Last week I was reading the New York Times on line when I ran across an interesting article “Venice Tourist Ships Rattle Windows and Nerves” by Elisabetta Povoledo.
The article raises the question of the environmental impact of massive cruise ships sailing into the passenger terminal at the end of the Giudecca Canal, to unload over one and one-half million cruise passengers into Venice a year.
I have warm memories of the first time that I visited Venice. It was the summer of 1977, after my freshman year at college. I originally traveled to Europe with my freshman roommate at Duke and two buddies from prep school. After two weeks in Belgium and Holland, where we spent more time in the beer halls than in museums, we got on each other’s nerves. We strapped on our backpacks and went our separate ways.
I had bought a $200 “Eurail pass” that let me hop on trains all over over Europe. It even covered a couple of cruises (where we slept on the open decks) on old tubs from Brindisi, Italy to the island of Corfu and then on to Greece and back.
Before I headed south, I spent a week in Venice by myself.
I loved it.
For $8 a night, I rented a single room in an Italian’s family upstairs apartment. I spent my time visiting St. Mark’s Cathedral, walking around the narrow winding streets, and eating incredible Italian ice cream. I stopped at all of the little bridges over the canals which criss-crossed the city and leaned over the rails to watch couples and families ride on gondolas navigating below me.
I took a few photos (above and right) which have been in an old photo album for the last three decades.
I have lasting images and feelings from my experiences in Venice. I felt at ease in this incredibly tranquil city, especially in the evenings when I would sit in the plazas drinking wine or espresso and wonder what my future would bring.
Now 34 years later, I am looking at the photo (below) in the New York Times’ article of a massive cruise ship looming over Venice. (I took the photo at top when I returned to Venice after four decades). What a stark contrast to my fond memories of the quiet and quaint city with the gondola drivers pushing their poles along the little canals.
Are those monster cruise ships really sailing by the Riva dei Sette Martiri, a quay near St. Mark’s Square?
There seems something disrespectful about arriving in Venice aboard a cruise ship taller and wider than anything that could have been imagined when the city was built 500 years ago.
What happened to the tranquility of the beautiful, delicately scaled maze of canals and plazas where the poets, artists and travelers inter-mingled in the uniqueness of this old city? Are the mega cruise ships and their one and one-half million cruise tourists ruining the charm of Venice? Has the world forever changed, leaving only the memories from my youth?

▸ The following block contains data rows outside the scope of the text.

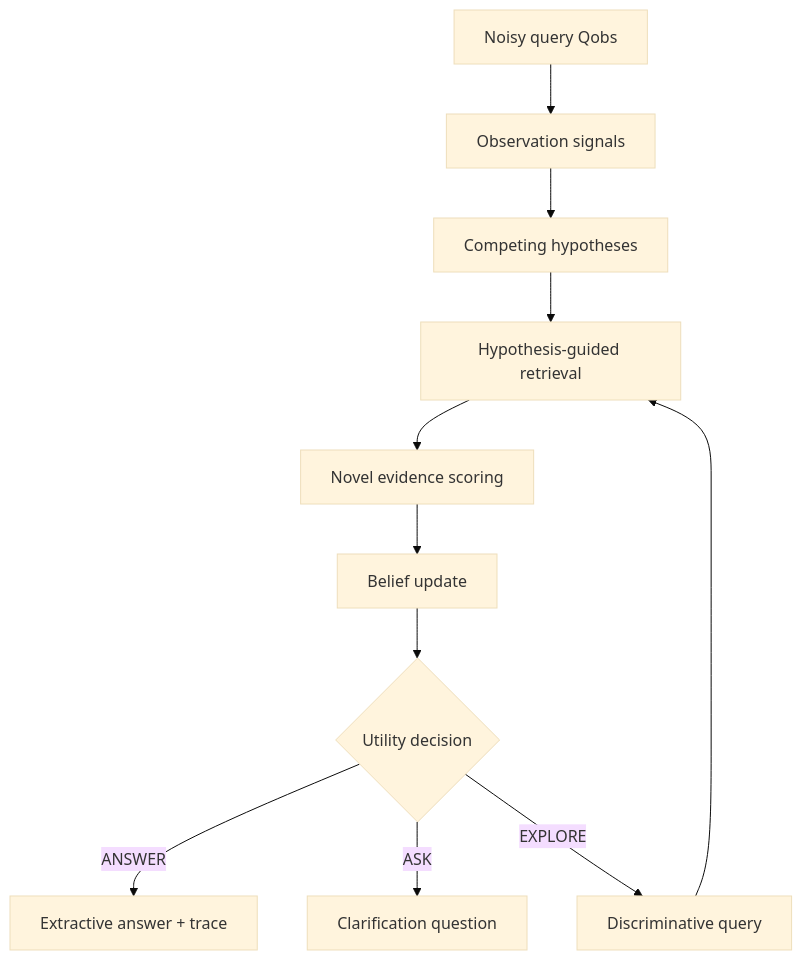
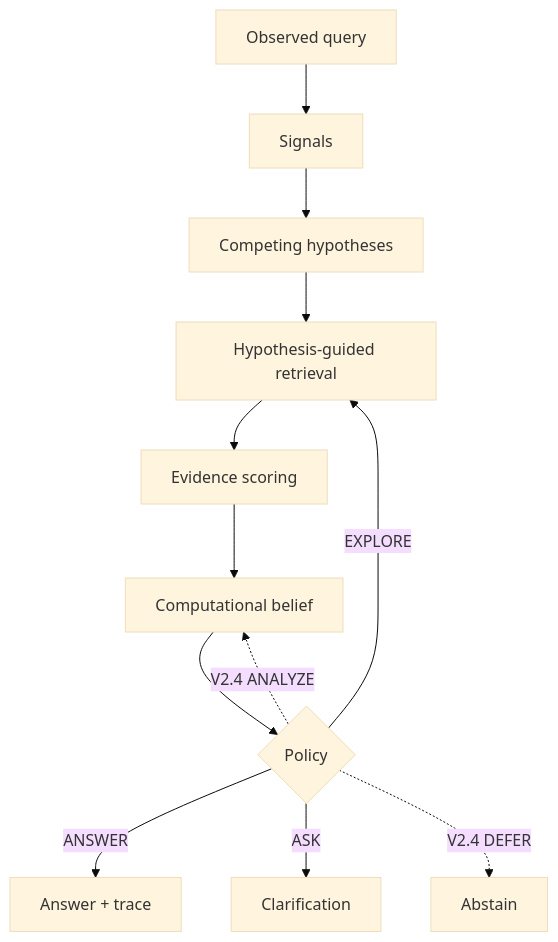
The diagram in README.md (belemcrizan/Quasar2), drawn with Mermaid (base theme) before and after one commit. The commit also changed other lines of this file and 1 other file, not shown here.

First line of the commit message:
Rewrite bilingual READMEs to match the implemented prototype, not the roadmap.

````diff
--- a/README.md
+++ b/README.md
@@ -225,13 +86,14 @@
 ```mermaid
 flowchart TD
-    Q["Noisy query Qobs"] --> O["Observation signals"]
-    O --> H["Competing hypotheses"]
+    Q["Observed query"] --> S["Signals"]
+    S --> H["Competing hypotheses"]
     H --> R["Hypothesis-guided retrieval"]
-    R --> E["Novel evidence scoring"]
-    E --> B["Belief update"]
-    B --> D{"Utility decision"}
-    D -->|ANSWER| A["Extractive answer + trace"]
-    D -->|ASK| K["Clarification question"]
-    D -->|EXPLORE| X["Discriminative query"]
-    X --> R
+    R --> E["Evidence scoring"]
+    E --> B["Computational belief"]
+    B --> D{"Policy"}
+    D -->|ANSWER| OutA["Answer + trace"]
+    D -->|ASK| OutK["Clarification"]
+    D -->|EXPLORE| R
+    D -.->|V2.4 ANALYZE| B
+    D -.->|V2.4 DEFER| OutF["Abstain"]
 ```
````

September 30, 2016 Update: Forbes: Venice Is Fed Up With Cruise Ships And Angry Protesters Are Blocking Them
August 2, 2017 Update: New York Times Venice, Invaded by Tourists, Risks Becoming ‘Disneyland on the Sea’
Photos top (taken June 2017) and middle two (July 1977): Jim Walker
Photo bottom: Manuel Silvestri / Reuters